Researchers at the Kwansei Gakuin University in Japan developed a box divided by a transparent partition. On one side, a rat was forced to swim in the water. Although they were not at risk of drowning, they exhibited distress. The only way to escape was if the rat on the other side opened a small round door. The other rat opened the door in most cases. Next, experimenters added a tasty treat into the mix. This time, the rat on the dry side had the choice of two doors. One would free the other animal while the other led to chocolate. Rats chose to help their friends up to 80 percent of the time.

Both rats and mice bond with their human and animal companions.

Rats Aren’t Dirty

Rats who have bonded with their human love to ride on shoulders or be pet, held, and even tickled. When tickled, they emit squeaks that scientists have pinpointed as a sign of joy. “Over time, the rats learn it is fun to play with this [your] hand, and they start chasing it and even recognizing it as a playmate, he says,” says Science Mag. Like dogs, lambs, cows, and rabbits, rats will exhibit “joy jumps,” where they’re so happy, they jump for joy.
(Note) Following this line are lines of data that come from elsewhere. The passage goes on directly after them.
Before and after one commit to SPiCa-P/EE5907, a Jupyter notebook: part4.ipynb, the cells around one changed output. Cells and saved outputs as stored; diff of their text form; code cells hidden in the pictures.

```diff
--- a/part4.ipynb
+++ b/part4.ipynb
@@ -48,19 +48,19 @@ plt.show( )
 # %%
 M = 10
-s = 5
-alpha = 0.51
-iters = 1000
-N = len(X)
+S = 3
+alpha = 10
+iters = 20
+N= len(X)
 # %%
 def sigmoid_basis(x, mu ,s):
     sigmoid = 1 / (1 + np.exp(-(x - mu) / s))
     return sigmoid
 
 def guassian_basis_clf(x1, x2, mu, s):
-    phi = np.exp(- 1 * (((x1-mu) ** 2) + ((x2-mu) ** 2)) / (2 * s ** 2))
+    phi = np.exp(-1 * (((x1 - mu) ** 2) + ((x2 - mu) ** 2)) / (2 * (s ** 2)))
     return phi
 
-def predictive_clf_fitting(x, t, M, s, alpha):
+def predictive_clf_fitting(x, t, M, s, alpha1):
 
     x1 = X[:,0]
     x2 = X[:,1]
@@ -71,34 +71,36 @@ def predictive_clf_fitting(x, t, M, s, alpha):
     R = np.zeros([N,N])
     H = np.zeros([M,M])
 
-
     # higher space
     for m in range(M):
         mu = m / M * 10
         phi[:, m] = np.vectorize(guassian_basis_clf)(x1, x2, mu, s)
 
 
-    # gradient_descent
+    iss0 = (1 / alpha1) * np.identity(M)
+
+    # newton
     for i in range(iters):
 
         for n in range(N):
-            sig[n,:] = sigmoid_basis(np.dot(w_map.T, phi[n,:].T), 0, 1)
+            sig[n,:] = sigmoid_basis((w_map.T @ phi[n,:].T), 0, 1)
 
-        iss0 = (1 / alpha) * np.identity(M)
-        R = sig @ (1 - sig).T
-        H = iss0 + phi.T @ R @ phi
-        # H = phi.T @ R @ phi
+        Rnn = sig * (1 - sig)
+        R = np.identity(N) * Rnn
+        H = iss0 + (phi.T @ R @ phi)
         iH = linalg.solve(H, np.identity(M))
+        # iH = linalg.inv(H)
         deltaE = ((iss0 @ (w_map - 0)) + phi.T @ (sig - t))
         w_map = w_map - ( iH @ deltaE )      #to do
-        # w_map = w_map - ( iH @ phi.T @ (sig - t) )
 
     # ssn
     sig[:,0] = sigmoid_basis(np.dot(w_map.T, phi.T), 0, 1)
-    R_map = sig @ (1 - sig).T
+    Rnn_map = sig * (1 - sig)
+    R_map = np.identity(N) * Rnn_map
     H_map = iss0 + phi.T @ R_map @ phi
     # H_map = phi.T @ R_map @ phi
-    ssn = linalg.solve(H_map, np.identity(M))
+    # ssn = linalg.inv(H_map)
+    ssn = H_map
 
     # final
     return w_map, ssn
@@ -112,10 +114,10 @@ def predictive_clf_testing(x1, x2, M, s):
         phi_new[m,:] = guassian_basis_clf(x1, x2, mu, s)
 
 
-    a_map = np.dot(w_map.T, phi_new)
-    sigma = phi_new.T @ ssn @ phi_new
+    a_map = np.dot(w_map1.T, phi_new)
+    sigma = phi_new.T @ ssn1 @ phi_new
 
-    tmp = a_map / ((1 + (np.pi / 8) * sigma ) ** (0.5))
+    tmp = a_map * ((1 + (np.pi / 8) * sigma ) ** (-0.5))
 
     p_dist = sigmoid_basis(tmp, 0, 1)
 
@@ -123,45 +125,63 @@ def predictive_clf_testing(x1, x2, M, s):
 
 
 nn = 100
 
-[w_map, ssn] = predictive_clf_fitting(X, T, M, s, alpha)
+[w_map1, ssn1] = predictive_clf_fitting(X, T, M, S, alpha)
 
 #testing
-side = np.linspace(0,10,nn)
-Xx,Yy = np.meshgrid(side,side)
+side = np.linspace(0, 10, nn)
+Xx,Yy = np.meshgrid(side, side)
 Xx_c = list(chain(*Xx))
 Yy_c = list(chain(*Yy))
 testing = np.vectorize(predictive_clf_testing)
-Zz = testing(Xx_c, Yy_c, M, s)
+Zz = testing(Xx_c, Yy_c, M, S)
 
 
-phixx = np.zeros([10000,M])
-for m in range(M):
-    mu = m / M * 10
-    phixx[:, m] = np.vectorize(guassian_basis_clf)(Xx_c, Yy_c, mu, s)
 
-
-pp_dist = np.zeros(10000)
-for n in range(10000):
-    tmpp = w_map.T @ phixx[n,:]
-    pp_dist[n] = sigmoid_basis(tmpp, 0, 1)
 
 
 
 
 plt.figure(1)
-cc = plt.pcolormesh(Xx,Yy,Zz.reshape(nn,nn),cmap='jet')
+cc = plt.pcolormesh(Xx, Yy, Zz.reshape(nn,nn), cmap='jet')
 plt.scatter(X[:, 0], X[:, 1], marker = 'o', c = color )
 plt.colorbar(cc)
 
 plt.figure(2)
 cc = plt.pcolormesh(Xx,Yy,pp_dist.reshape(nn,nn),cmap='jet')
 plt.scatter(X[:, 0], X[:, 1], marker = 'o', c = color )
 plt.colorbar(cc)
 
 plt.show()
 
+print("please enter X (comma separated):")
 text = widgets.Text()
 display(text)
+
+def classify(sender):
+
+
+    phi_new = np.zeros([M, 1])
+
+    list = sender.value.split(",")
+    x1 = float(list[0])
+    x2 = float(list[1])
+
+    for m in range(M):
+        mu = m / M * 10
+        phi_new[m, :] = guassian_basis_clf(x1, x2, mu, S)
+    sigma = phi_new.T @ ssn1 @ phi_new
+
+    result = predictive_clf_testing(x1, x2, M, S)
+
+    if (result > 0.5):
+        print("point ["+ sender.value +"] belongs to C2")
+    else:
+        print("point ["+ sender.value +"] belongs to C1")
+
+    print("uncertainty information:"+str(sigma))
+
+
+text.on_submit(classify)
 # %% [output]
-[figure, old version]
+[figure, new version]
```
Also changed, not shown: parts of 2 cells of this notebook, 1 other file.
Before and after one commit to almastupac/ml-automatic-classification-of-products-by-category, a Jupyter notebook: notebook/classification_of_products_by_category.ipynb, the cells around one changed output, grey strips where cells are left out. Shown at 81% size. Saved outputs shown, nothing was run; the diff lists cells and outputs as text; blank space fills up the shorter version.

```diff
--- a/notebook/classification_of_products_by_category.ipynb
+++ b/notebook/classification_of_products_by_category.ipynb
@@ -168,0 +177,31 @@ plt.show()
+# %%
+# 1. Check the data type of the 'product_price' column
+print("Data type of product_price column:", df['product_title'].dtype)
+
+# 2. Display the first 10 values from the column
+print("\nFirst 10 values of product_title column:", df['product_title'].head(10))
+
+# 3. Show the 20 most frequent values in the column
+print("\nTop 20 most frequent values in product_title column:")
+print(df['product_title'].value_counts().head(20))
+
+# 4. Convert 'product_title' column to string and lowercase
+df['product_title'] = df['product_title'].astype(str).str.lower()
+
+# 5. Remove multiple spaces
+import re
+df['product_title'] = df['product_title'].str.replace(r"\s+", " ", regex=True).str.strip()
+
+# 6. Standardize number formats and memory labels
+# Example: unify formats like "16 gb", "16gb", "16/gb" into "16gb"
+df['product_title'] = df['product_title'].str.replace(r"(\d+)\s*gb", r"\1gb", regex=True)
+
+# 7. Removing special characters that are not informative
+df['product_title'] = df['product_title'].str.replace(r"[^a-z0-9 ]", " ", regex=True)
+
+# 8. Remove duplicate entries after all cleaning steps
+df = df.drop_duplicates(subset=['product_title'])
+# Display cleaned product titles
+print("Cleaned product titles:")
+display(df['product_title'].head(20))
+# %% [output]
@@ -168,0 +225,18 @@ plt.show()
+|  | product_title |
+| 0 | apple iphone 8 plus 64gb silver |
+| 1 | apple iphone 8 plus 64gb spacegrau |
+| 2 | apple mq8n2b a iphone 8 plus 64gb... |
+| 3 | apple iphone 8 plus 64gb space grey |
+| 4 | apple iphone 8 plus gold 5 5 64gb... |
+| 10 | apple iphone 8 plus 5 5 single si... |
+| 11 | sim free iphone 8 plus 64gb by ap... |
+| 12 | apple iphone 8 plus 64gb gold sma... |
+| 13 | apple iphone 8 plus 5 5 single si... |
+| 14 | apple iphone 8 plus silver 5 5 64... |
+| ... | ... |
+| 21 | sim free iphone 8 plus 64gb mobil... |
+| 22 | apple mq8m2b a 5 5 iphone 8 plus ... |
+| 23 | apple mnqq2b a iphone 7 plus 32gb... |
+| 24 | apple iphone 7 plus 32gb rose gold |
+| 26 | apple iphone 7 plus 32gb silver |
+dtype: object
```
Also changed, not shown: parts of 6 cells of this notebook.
Rats love to keep clean and groom themselves daily, as opposed to the stereotype that they’re dirty. They’re also less likely than cats or dogs to transmit parasites and viruses.

Don’t buy from a pet store if you’re thinking of bringing a mouse or rat into your life. Look into local rescue groups and read up on how to give your potential new companion a happy, healthy, and safe life.

Other Companies That Have Banned the Swim Test

Pfizer joins a growing number of companies that have banned the test.

The organization calls for major pharmaceutical companies such as Bristol-Myers Squibb, and Eli Lilly to end the practice. These companies have used at least 5,461 mice, 1,066 rats, 748 gerbils, and 305 guinea pigs in their experiments.

Roche — one of the world’s top ten pharmaceutical companies, committed to stopping the widely discredited forced swim test last June. Between 2001 and 2018, Roche published 11 papers indicating that it used the swim test on 800 mice and rats.

Pharmaceutical giant Johnson & Johnson stopped forced swim tests last March after working with PETA. It and one of its subsidiaries, Janssen, a Belgian pharma company, had conducted studies in recent years.

Dutch company DSM Nutritional Products, which manufactures ingredients for supplement and personal care products, ended the tests last May. It tested on more than 200 mice and rats to make claims about ingredients like oregano extract.

AbbVie, an American biopharmaceutical company, said it would no longer conduct or fund the tests last December.